The drumbeat for cleaner cars is only getting stronger.Last week President Donald Trump announced that his administration would extend the review period for the EPA's 2022-2025 fuel economy guidelines by about a year, causing concern over a backslide in vehicle emissions. However, some industry analysts believe cleaner tailpipes are all but inevitable, despite Trump's ruling.Industry experts concede the Trump administration will likely delay the adoption of more stringent tailpipe regulations, but a total rollback is seen as doubtful. "I don't think we're going to see a rollback," Kristin Dziczek, director of the Center for Automotive Research's labor and industry group, told Reuters. "At most, I think we may see a slowing of the timetable."

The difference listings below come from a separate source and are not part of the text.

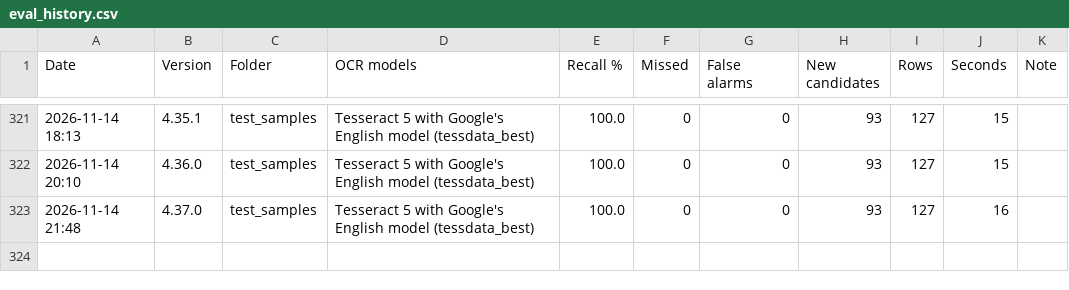
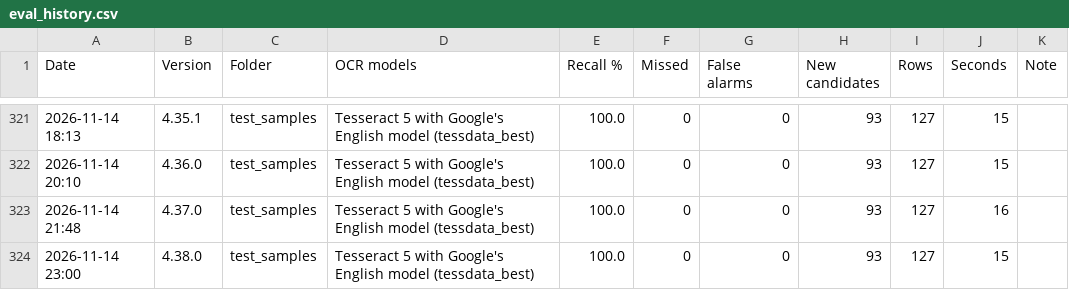
Before and after one commit to nicholasmichalenko-njm/acronym-hunter, a CSV file: tools/eval_history.csv, drawn as a sheet; only a part is shown, gaps mark what is left out.

```diff
--- a/tools/eval_history.csv
+++ b/tools/eval_history.csv
@@ -323 +323,2 @@ Date,Version,Folder,OCR models,Recall %,Missed,False alarms,New candidates,Rows,
 2026-11-14 21:48,4.37.0,test_samples,Tesseract 5 with Google's English model (tessdata_best),100.0,0,0,93,127,16,
+2026-11-14 23:00,4.38.0,test_samples,Tesseract 5 with Google's English model (tessdata_best),100.0,0,0,93,127,15,
```
Also changed, not shown: 5 other files.
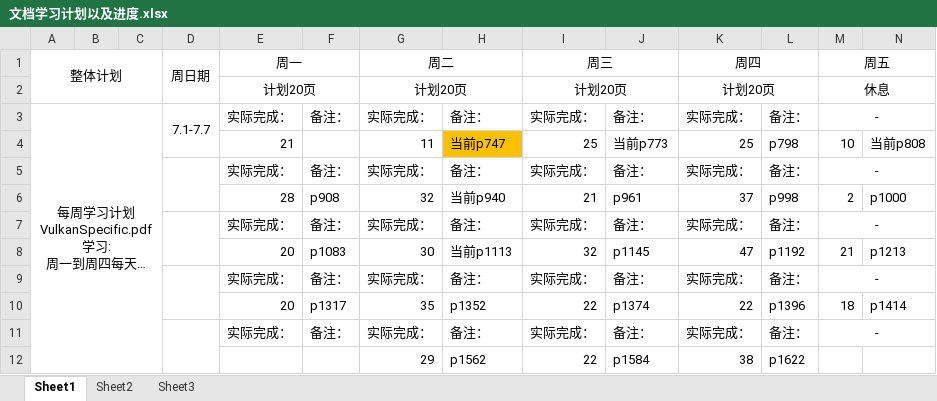
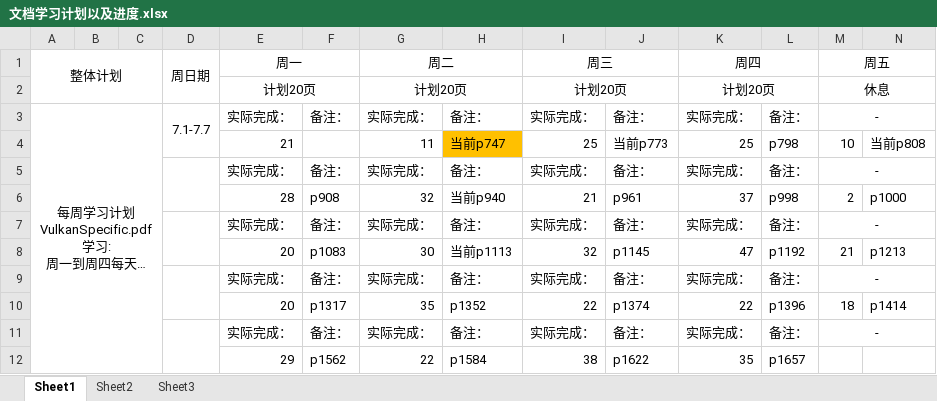
Before and after one commit to mou-wj/VulkanLearn, an Excel workbook: doc/文档学习计划以及进度.xlsx, sheet Sheet1, drawn as a sheet; only a part is shown; long unchanged cells end in …; values as stored, in another font and other column widths than the file's, no borders; removed rows and columns are numbered as before the commit, all else as after; rows hold the shown columns only; the diff names each change by its address in the sheet, - before the commit and + after, or states it on an @@ line.

```diff
--- a/doc/文档学习计划以及进度.xlsx (sheet Sheet1)
+++ b/doc/文档学习计划以及进度.xlsx (sheet Sheet1)
-row 12:  |  |  |  |  |  | 29 | p1562 | 22 | p1584 | 38 | p1622
+row 12:  |  |  |  | 29 | p1562 | 22 | p1584 | 38 | p1622 | 35 | p1657
```
Also changed, not shown: 1 other file.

Although the Trump administration might soften emission rules in the U.S., more stringent requirements are being put into place in Europe and China, so further development will be need regardless. And if the U.S. remains a step or two behind those global standards, automakers could choose to invest their money elsewhere.

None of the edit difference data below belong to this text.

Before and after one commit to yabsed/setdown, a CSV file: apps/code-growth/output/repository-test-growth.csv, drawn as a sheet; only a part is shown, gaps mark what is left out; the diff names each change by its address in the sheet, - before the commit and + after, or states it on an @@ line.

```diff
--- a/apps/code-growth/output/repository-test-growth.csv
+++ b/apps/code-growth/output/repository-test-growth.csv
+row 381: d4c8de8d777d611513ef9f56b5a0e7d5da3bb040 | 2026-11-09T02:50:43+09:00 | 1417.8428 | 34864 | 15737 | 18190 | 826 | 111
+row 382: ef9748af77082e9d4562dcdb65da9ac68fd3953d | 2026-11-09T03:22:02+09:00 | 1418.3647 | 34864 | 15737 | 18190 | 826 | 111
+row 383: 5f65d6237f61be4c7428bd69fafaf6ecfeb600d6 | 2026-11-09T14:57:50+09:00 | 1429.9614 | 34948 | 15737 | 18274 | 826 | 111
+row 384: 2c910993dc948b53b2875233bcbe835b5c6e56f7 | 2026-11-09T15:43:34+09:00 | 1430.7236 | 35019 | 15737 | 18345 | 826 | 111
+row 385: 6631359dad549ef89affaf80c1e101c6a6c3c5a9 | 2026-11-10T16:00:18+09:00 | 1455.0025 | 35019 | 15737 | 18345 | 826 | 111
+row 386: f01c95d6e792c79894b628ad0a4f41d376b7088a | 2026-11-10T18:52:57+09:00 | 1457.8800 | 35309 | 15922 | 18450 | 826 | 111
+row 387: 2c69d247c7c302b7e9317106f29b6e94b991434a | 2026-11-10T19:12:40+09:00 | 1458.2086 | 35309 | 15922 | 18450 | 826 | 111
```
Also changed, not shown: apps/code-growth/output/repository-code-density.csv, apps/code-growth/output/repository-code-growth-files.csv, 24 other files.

It also remains to be seen how much weight EPA requirements actually carry. The rapid development of green technology could ultimately render EPA requirements a moot point. Moreover, buyers have come to expect better fuel economy from newer vehicles (even with low gas prices), so consumer sentiment might have a greater sway over automakers.

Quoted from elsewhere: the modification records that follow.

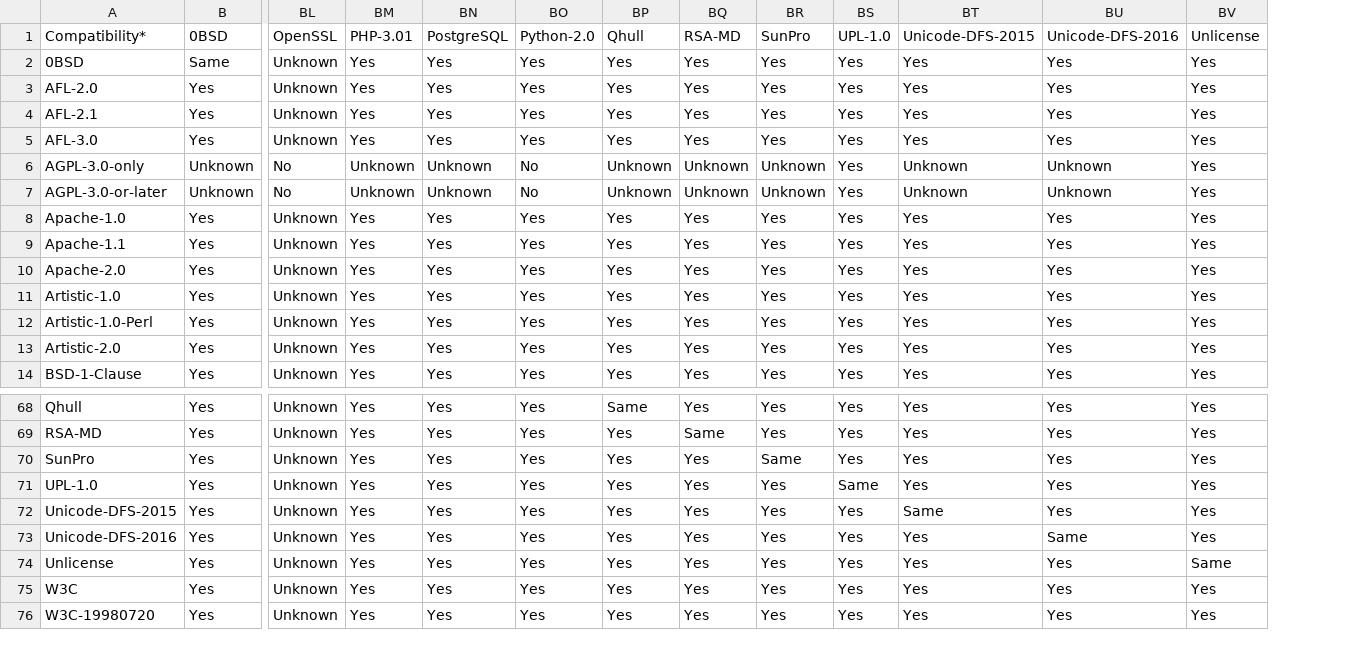
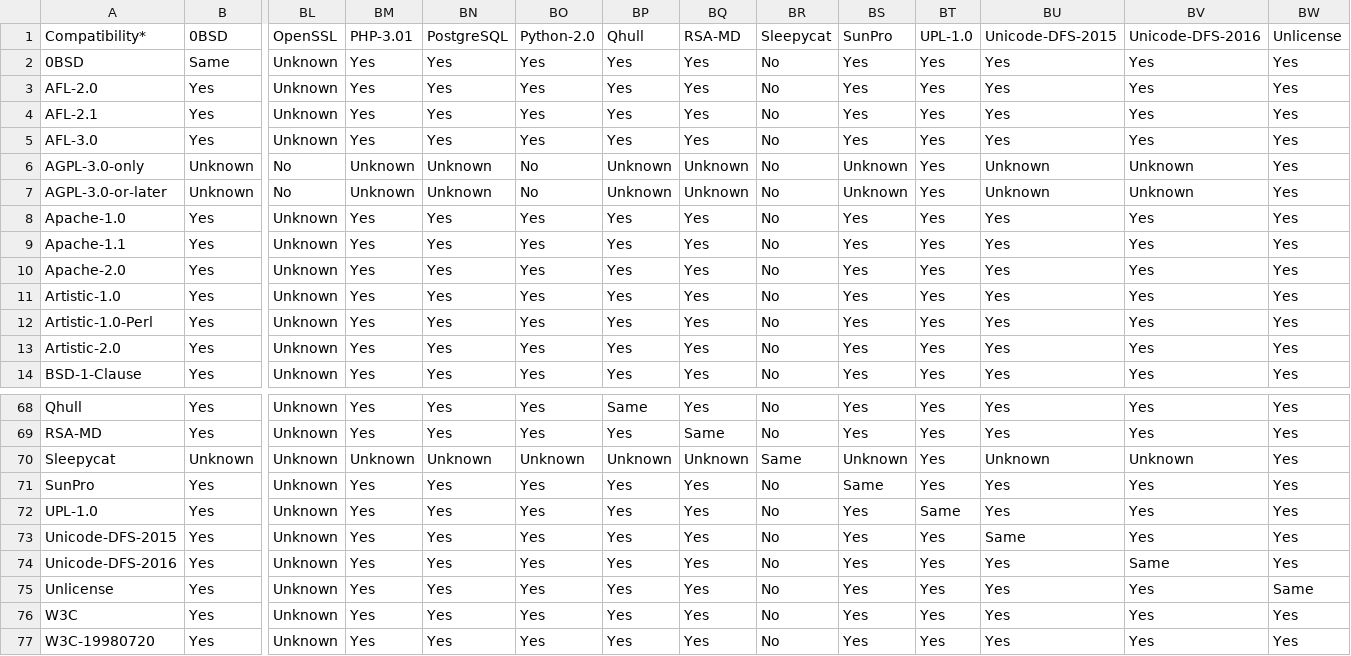
Before and after one commit to priv-kweihmann/osadl-matrix, a CSV file: osadl_matrix/osadl-matrix.csv, drawn as a sheet; only a part is shown, gaps mark what is left out; rows hold the shown columns only; the diff names each change by its address in the sheet, - before the commit and + after, or states it on an @@ line.

Commit message:
Bump matrix

```diff
--- a/osadl_matrix/osadl-matrix.csv
+++ b/osadl_matrix/osadl-matrix.csv
+column BR, rows 1-14: Sleepycat | No | No | No | No | No | No | No | No | No | No | No | No | No; rows 68-69: No | No; rows 71-77: all No
+row 70: Sleepycat | Unknown | Unknown | Unknown | Unknown | Unknown | Unknown | Unknown | Same | Unknown | Yes | Unknown | Unknown | Yes
```
Also changed, not shown: 1 other file.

Fuel economy standards that cover 2022-2025 are expected to be completed by April 2018.